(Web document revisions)
_ _ _ _ _

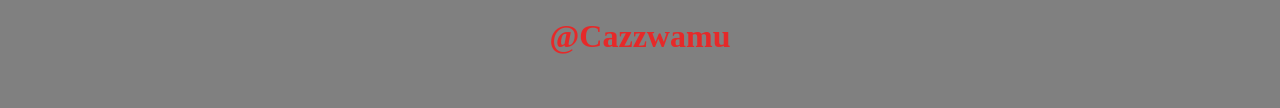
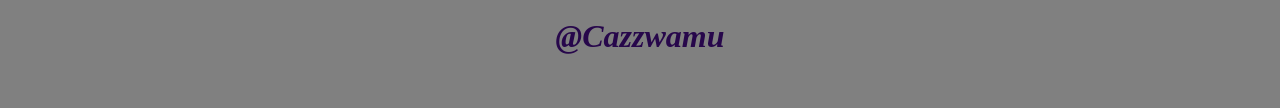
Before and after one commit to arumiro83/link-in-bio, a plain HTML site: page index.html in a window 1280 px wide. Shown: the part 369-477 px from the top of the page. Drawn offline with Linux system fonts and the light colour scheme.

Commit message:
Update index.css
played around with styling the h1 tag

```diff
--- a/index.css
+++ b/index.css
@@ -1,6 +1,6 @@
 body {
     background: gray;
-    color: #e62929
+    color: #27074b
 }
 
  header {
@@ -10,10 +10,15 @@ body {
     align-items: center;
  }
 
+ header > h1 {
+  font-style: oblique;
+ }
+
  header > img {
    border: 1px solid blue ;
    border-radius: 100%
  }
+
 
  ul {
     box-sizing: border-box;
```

_ _ _ _ _

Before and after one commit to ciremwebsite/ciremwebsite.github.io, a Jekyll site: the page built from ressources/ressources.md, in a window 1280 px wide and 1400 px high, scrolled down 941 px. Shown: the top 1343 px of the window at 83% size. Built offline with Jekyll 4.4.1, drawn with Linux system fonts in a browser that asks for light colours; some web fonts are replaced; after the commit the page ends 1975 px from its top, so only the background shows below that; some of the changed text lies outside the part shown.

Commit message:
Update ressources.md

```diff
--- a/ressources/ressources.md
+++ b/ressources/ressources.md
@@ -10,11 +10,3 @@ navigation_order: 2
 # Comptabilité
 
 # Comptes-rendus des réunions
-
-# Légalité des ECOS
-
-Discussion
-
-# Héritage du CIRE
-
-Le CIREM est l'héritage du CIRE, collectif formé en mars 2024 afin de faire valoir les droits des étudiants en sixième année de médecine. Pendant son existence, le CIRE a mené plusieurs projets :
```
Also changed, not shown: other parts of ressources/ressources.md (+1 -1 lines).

_ _ _ _ _

**Task details:**
From the records above, copy every line that holds the word "index".

**Output of the task:**
Before and after one commit to arumiro83/link-in-bio, a plain HTML site: page index.html in a window 1280 px wide. Shown: the part 369-477 px from the top of the page. Drawn offline with Linux system fonts and the light colour scheme.
Update index.css
--- a/index.css
+++ b/index.css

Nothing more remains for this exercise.